Every picture is to be removed, and all the data is to be copied exactly.

Structured diff data:
──────

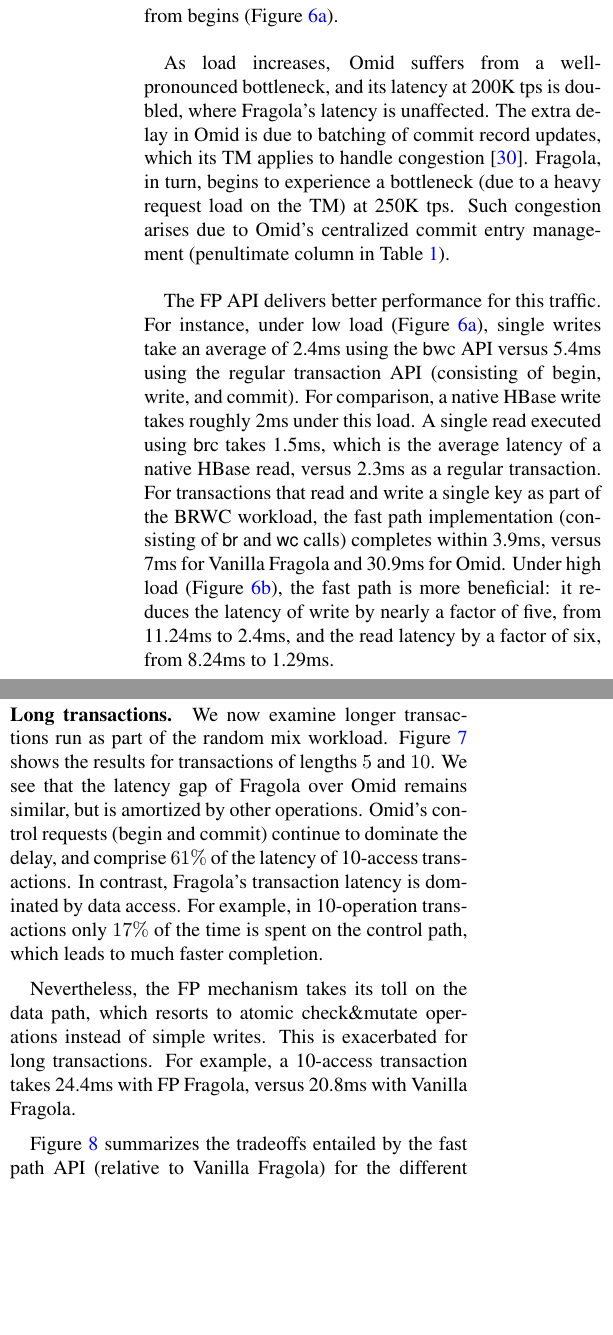
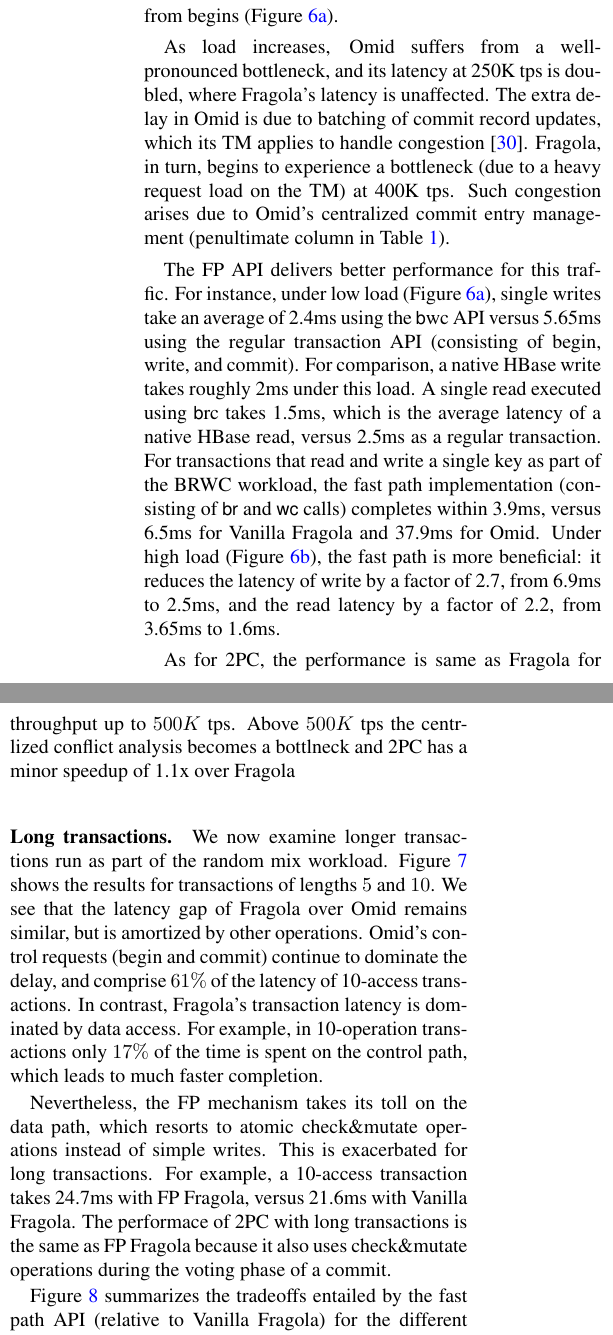
Before and after one commit to yonigottesman/omidLL-paper, a LaTeX document (FAST 2018 submission/main.tex, which reads FAST 2018 submission/evaluation.tex): two parts of the columns of page 12 of 16, joined at a grey line, cut so that both start at the same text, the shorter picture padded with empty space. Compiled offline with pdfLaTeX; a LaTeX package or settings file that is missing is left out.

Commit message:
reference new graphs numbers in paper

```diff
--- a/FAST 2018 submission/evaluation.tex
+++ b/FAST 2018 submission/evaluation.tex
@@ -151,29 +151,29 @@
 Single-key writes suffer from both the begin and commit latencies, whereas single-key reads
 suffer only from begins (Figure~\ref{fig:stack-brc}).
 
-As load increases, Omid suffers from a well-pronounced bottleneck, and its latency at 200K tps is doubled, where \sys's
+As load increases, Omid suffers from a well-pronounced bottleneck, and its latency at 250K tps is doubled, where \sys's
 latency is unaffected. The extra delay in Omid is due to batching of commit record updates,
 which its TM applies to handle congestion~\cite{Omid2017}.
-\sys, in turn, begins to experience a bottleneck (due to a heavy request load on the TM)  at 250K tps.
+\sys, in turn, begins to experience a bottleneck (due to a heavy request load on the TM)  at 400K tps.
 Such congestion arises due to Omid's centralized
 commit entry management (penultimate column in Table~\ref{table:design-space}).
 
 The FP API delivers better performance for this traffic. For instance, under low load (Figure~\ref{fig:stack-brc}),
 single writes take an average of 2.4ms using
-the {\code bwc} API versus 5.4ms using the regular transaction API (consisting of begin, write, and commit).
+the {\code bwc} API versus 5.65ms using the regular transaction API (consisting of begin, write, and commit).
 For comparison, a native HBase write takes roughly 2ms under this load.
 A single read executed using {\code brc} takes 1.5ms, which is the average latency of a native HBase read,
-versus 2.3ms as a regular transaction.
+versus 2.5ms as a regular transaction.
 For transactions that read and write a single key as part of the BRWC workload,
 %Their latency breakdown under a 100K tps throughput is shown in Figure~\ref{fig:rmw}.
 the fast path implementation (consisting of \code{br} and \code{wc} calls) completes within 3.9ms,
-versus 7ms for Vanilla \sys\ and 30.9ms for Omid.
+versus 6.5ms for Vanilla \sys\ and 37.9ms for Omid.
 %
 Under high load (Figure~\ref{fig:hightx}), the fast path is more beneficial: it reduces the latency of write
-by nearly a factor of five, from 11.24ms  to 2.4ms, and the read latency by a factor of six, from  8.24ms to 1.29ms.
+by a factor of 2.7, from 6.9ms  to 2.5ms, and the read latency by a factor of 2.2, from  3.65ms to 1.6ms.
 %, read, and brwc from 11.24ms, 8.24ms, and 11.85ms to 2.4ms, 1.29ms, and 4.19ms respectively.
 
-
+As for 2PC, the performance is same as \sys\ for throughput up to $500K$ tps. Above $500K$ tps the centrlized conflict analysis becomes a bottlneck and 2PC has a minor speedup of 1.1x over \sys\.
 
 \paragraph{Long transactions.}
 We now examine longer transactions run as part of the random mix workload.
@@ -211,8 +211,8 @@
 Nevertheless,
 the FP mechanism takes its toll on the data path, which resorts to atomic check\&mutate operations
 instead of simple writes. This is exacerbated for long transactions.
-For example, a 10-access transaction takes 24.4ms with FP \sys,
-versus 20.8ms with Vanilla \sys.
+For example, a 10-access transaction takes 24.7ms with FP \sys,
+versus 21.6ms with Vanilla \sys. The performace of 2PC with long transactions is the same as FP \sys\ because it also uses check\&mutate operations during the voting phase of a commit.
 
 
 
```
Also changed, not shown: FAST 2018 submission/intro.tex (+2 -2 lines), FAST 2018 submission/figs/high_speedup.pdf, FAST 2018 submission/figs/latencyHighThrough_PUTGETRMW.pdf, FAST 2018 submission/figs/latency_5_10.pdf, FAST 2018 submission/figs/latency_allPUTGET.pdf, FAST 2018 submission/figs/low_speedup.pdf, FAST 2018 submission/figs/throughputLatency1.pdf, FAST 2018 submission/figs/throughputLatency10.pdf, FAST 2018 submission/figs/throughputLatency5.pdf, FAST 2018 submission/evaluation.tex (6 more changed lines), 1 other file.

──────

◆ **Your response**:
Before and after one commit to yonigottesman/omidLL-paper, a LaTeX document (FAST 2018 submission/main.tex, which reads FAST 2018 submission/evaluation.tex): two parts of the columns of page 12 of 16, joined at a grey line, cut so that both start at the same text, the shorter picture padded with empty space. Compiled offline with pdfLaTeX; a LaTeX package or settings file that is missing is left out.

Commit message:
reference new graphs numbers in paper

```diff
--- a/FAST 2018 submission/evaluation.tex
+++ b/FAST 2018 submission/evaluation.tex
@@ -151,29 +151,29 @@
 Single-key writes suffer from both the begin and commit latencies, whereas single-key reads
 suffer only from begins (Figure~\ref{fig:stack-brc}).
 
-As load increases, Omid suffers from a well-pronounced bottleneck, and its latency at 200K tps is doubled, where \sys's
+As load increases, Omid suffers from a well-pronounced bottleneck, and its latency at 250K tps is doubled, where \sys's
 latency is unaffected. The extra delay in Omid is due to batching of commit record updates,
 which its TM applies to handle congestion~\cite{Omid2017}.
-\sys, in turn, begins to experience a bottleneck (due to a heavy request load on the TM)  at 250K tps.
+\sys, in turn, begins to experience a bottleneck (due to a heavy request load on the TM)  at 400K tps.
 Such congestion arises due to Omid's centralized
 commit entry management (penultimate column in Table~\ref{table:design-space}).
 
 The FP API delivers better performance for this traffic. For instance, under low load (Figure~\ref{fig:stack-brc}),
 single writes take an average of 2.4ms using
-the {\code bwc} API versus 5.4ms using the regular transaction API (consisting of begin, write, and commit).
+the {\code bwc} API versus 5.65ms using the regular transaction API (consisting of begin, write, and commit).
 For comparison, a native HBase write takes roughly 2ms under this load.
 A single read executed using {\code brc} takes 1.5ms, which is the average latency of a native HBase read,
-versus 2.3ms as a regular transaction.
+versus 2.5ms as a regular transaction.
 For transactions that read and write a single key as part of the BRWC workload,
 %Their latency breakdown under a 100K tps throughput is shown in Figure~\ref{fig:rmw}.
 the fast path implementation (consisting of \code{br} and \code{wc} calls) completes within 3.9ms,
-versus 7ms for Vanilla \sys\ and 30.9ms for Omid.
+versus 6.5ms for Vanilla \sys\ and 37.9ms for Omid.
 %
 Under high load (Figure~\ref{fig:hightx}), the fast path is more beneficial: it reduces the latency of write
-by nearly a factor of five, from 11.24ms  to 2.4ms, and the read latency by a factor of six, from  8.24ms to 1.29ms.
+by a factor of 2.7, from 6.9ms  to 2.5ms, and the read latency by a factor of 2.2, from  3.65ms to 1.6ms.
 %, read, and brwc from 11.24ms, 8.24ms, and 11.85ms to 2.4ms, 1.29ms, and 4.19ms respectively.
 
-
+As for 2PC, the performance is same as \sys\ for throughput up to $500K$ tps. Above $500K$ tps the centrlized conflict analysis becomes a bottlneck and 2PC has a minor speedup of 1.1x over \sys\.
 
 \paragraph{Long transactions.}
 We now examine longer transactions run as part of the random mix workload.
@@ -211,8 +211,8 @@
 Nevertheless,
 the FP mechanism takes its toll on the data path, which resorts to atomic check\&mutate operations
 instead of simple writes. This is exacerbated for long transactions.
-For example, a 10-access transaction takes 24.4ms with FP \sys,
-versus 20.8ms with Vanilla \sys.
+For example, a 10-access transaction takes 24.7ms with FP \sys,
+versus 21.6ms with Vanilla \sys. The performace of 2PC with long transactions is the same as FP \sys\ because it also uses check\&mutate operations during the voting phase of a commit.
 
 
 
```
Also changed, not shown: FAST 2018 submission/intro.tex (+2 -2 lines), FAST 2018 submission/figs/high_speedup.pdf, FAST 2018 submission/figs/latencyHighThrough_PUTGETRMW.pdf, FAST 2018 submission/figs/latency_5_10.pdf, FAST 2018 submission/figs/latency_allPUTGET.pdf, FAST 2018 submission/figs/low_speedup.pdf, FAST 2018 submission/figs/throughputLatency1.pdf, FAST 2018 submission/figs/throughputLatency10.pdf, FAST 2018 submission/figs/throughputLatency5.pdf, FAST 2018 submission/evaluation.tex (6 more changed lines), 1 other file.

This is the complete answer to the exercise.